Turkey is reportedly threatening to delay the ratification of North Macedonia’s NATO accession protocol if the Balkan country does not extradite 15 Turkish nationals Ankara accuses of taking part in a failed coup in 2016, Kathimerini reports.
According to the newspaper, Ankara insists that the 15 Turkish nationals are members of a network run by self-exiled cleric Fethullah Gulen, who it says masterminded the coup attempt.
Following the signing of the Prespes agreement with Greece in June last year, NATO member-states’ permanent representatives signed a protocol on the accession of North Macedonia to the alliance in February this year. But Ankara’s threat could now stall North Macedonia’s bid to join the North Atlantic alliance. The issue was also raised by Turkish Defense Minister Hulusi Akar during his visit to Skopje on April 3. During a recent visit to neighboring Kosovo Akar made extradition requests for other Turkish nationals also accused of being Gulenists, the Greek newspaper said.
North Macedonia’s Prime Minister Zoran Zaev has rebuffed Ankara’s demands and has received backing from European Union officials, who also called on the government in Skopje to uphold the human rights of the 15 men. However, North Macedonia’s Defense Minister Radmila Sekerinska said during a recent television interview that, apart from other members of the North Atlantic alliance, her country also needs Turkey for the ratification of its NATO accession protocol, Kathimerini writes.
Ankara has been ratcheting up tensions with Athens since 2016 with regard to the fate of eight servicemen that Turkey accuses of participating in the coup who have been granted asylum in Greece.
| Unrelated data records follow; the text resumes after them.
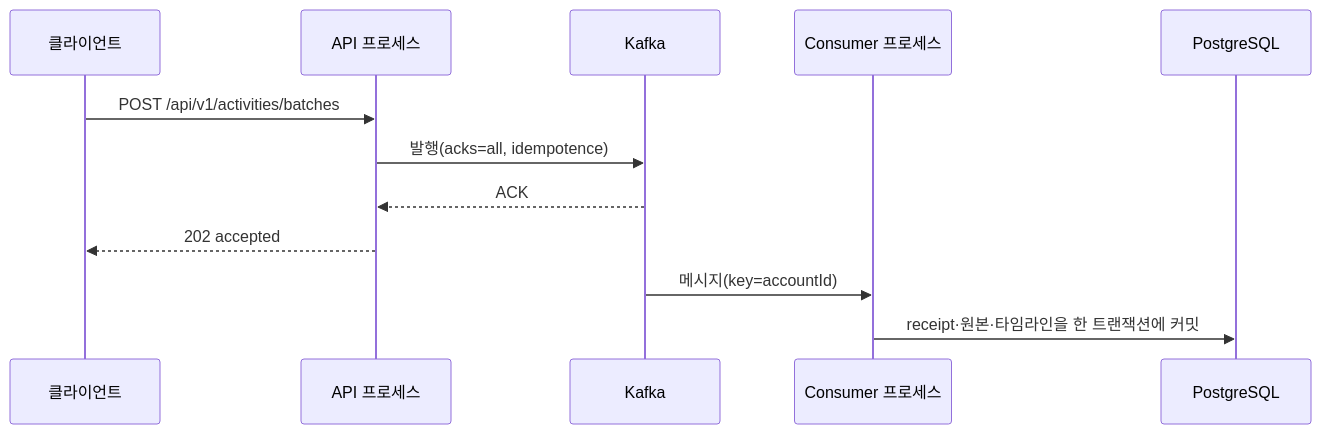
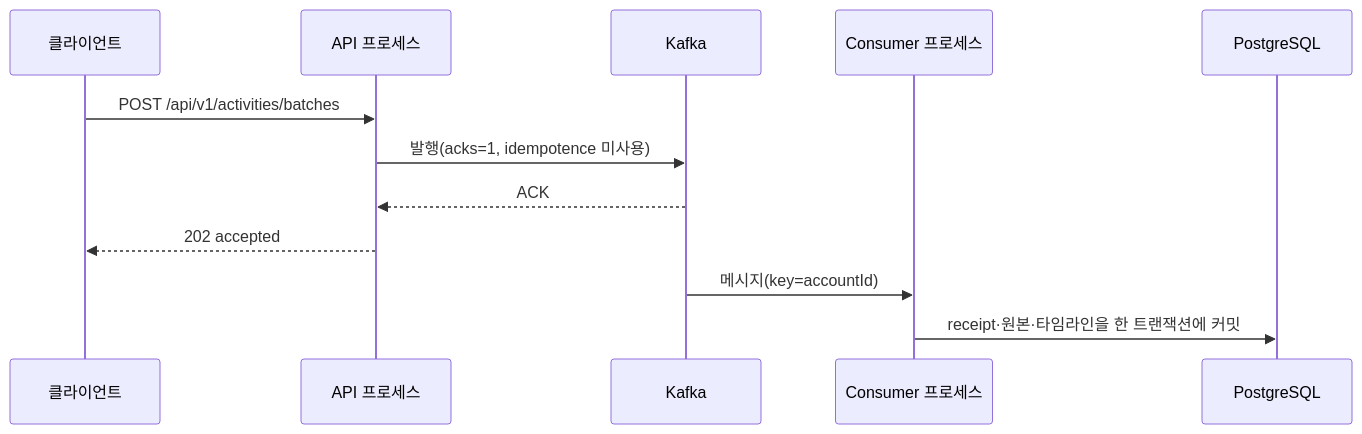
The diagram in openwiki/architecture/persistence-and-messaging.md (jolvy/mosemo), drawn with Mermaid before and after one commit. The commit also changed other lines of this file and 7 other files, not shown here.

````diff
--- a/openwiki/architecture/persistence-and-messaging.md
+++ b/openwiki/architecture/persistence-and-messaging.md
@@ -122,14 +122,14 @@
 ```mermaid
 sequenceDiagram
   participant App as 클라이언트
   participant API as API 프로세스
   participant K as Kafka
   participant C as Consumer 프로세스
   participant DB as PostgreSQL
   App->>API: POST /api/v1/activities/batches
-  API->>K: 발행(acks=all, idempotence)
+  API->>K: 발행(acks=1, idempotence 미사용)
   K-->>API: ACK
   API-->>App: 202 accepted
   K->>C: 메시지(key=accountId)
   C->>DB: receipt·원본·타임라인을 한 트랜잭션에 커밋
 ```
````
In February of this year, Turkey’s state-run Anadolu news agency reported that the government in Ankara was offering a total of 5.6 million euros for the return of the eight officers.